“When a new rose is planted on the same spot as an old one, you get a sick rose; it doesn’t bloom and it’ll probably die. No one really knows why, but it’s not worth replanting.”
These are the ominous words of Louisa, 39 year old botanical expert and one of the two main protagonists of Erin Kelly’s second psychological thriller. Louisa is striving to restore a Tudor garden at Kelstice House in Warwickshire but distraction comes in the shape of Paul, a 19 year old who the police have relocated prior to his crucial testimony in an upcoming murder trial. Both characters are haunted by past events and it would appear that their future happiness is as doomed as the sick rose.
This is an extremely clever, well structured novel, with the author gliding effortlessly between the eighties, early noughties and present day to gradually reveal Louisa and Paul’s back stories. Indeed, lots of chapters end in cliffhangers, teasing the reader who has to wait on edge until the story returns to that particular time frame. I didn’t find any of the characters especially likeable but they’re very real with their own particular flaws – Louisa, living in the past and trying to rekindle the passion of a long dead relationship; Paul, whose vacillation throws him headlong from one disaster to another. My only minor quibble would be that the ending/epilogue felt slightly contrived but then again, endings can be a bit of a bugbear for me. That aside, this is a compelling read, one which will keep the reader gripped until the very last word.

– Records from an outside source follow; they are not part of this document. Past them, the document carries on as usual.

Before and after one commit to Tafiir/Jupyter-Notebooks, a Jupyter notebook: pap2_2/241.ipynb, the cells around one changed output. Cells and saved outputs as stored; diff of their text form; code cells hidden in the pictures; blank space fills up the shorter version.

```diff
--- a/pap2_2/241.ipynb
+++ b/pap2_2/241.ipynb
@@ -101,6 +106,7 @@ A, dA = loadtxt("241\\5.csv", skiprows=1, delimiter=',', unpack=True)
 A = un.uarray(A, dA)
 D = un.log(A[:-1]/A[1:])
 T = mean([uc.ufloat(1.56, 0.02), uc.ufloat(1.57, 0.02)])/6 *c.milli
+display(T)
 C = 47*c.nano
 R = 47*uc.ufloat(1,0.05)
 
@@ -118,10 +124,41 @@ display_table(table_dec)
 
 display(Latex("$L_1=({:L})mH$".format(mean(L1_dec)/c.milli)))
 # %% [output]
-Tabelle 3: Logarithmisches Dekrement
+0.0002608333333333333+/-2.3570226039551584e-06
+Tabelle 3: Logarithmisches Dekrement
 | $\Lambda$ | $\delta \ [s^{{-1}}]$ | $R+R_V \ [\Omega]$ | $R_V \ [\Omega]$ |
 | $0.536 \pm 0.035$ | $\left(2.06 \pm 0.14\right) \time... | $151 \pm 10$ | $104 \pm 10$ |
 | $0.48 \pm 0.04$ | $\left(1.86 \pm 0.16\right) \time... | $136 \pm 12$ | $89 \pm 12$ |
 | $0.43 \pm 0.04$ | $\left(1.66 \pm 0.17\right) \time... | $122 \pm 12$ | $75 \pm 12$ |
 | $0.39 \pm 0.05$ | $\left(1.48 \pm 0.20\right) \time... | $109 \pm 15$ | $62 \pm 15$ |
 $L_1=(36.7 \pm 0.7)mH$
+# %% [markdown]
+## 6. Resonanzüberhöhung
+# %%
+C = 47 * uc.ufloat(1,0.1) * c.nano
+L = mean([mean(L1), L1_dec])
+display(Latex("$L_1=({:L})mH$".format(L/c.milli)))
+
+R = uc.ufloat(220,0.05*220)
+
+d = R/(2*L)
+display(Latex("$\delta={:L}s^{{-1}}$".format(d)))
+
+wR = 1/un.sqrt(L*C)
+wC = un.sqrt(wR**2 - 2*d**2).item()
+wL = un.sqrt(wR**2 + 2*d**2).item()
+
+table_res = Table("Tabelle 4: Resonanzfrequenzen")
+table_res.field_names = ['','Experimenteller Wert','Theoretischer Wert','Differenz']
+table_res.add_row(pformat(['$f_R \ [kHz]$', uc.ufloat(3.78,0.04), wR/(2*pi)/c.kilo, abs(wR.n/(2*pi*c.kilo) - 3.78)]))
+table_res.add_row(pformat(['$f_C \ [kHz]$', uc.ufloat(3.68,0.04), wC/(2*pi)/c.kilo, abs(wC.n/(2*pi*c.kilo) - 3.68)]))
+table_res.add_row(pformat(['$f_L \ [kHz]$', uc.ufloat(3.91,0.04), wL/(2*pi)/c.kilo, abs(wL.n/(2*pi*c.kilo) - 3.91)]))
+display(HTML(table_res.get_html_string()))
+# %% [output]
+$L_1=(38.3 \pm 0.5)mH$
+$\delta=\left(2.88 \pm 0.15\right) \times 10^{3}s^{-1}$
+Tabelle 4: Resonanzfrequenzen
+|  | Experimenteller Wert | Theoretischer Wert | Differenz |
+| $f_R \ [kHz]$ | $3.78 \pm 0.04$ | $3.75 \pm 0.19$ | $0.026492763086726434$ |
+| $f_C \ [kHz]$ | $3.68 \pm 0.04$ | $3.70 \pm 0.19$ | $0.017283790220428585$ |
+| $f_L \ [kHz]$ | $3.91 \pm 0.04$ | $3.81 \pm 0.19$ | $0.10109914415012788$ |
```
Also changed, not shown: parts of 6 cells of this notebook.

This is my first experience of Erin Kelly’s work but I will now be swiftly acquiring her debut novel, The Poison Tree (more horticultural references?) and also investigating William Blake’s poetry having discovered his poem, The Sick Rose, en route!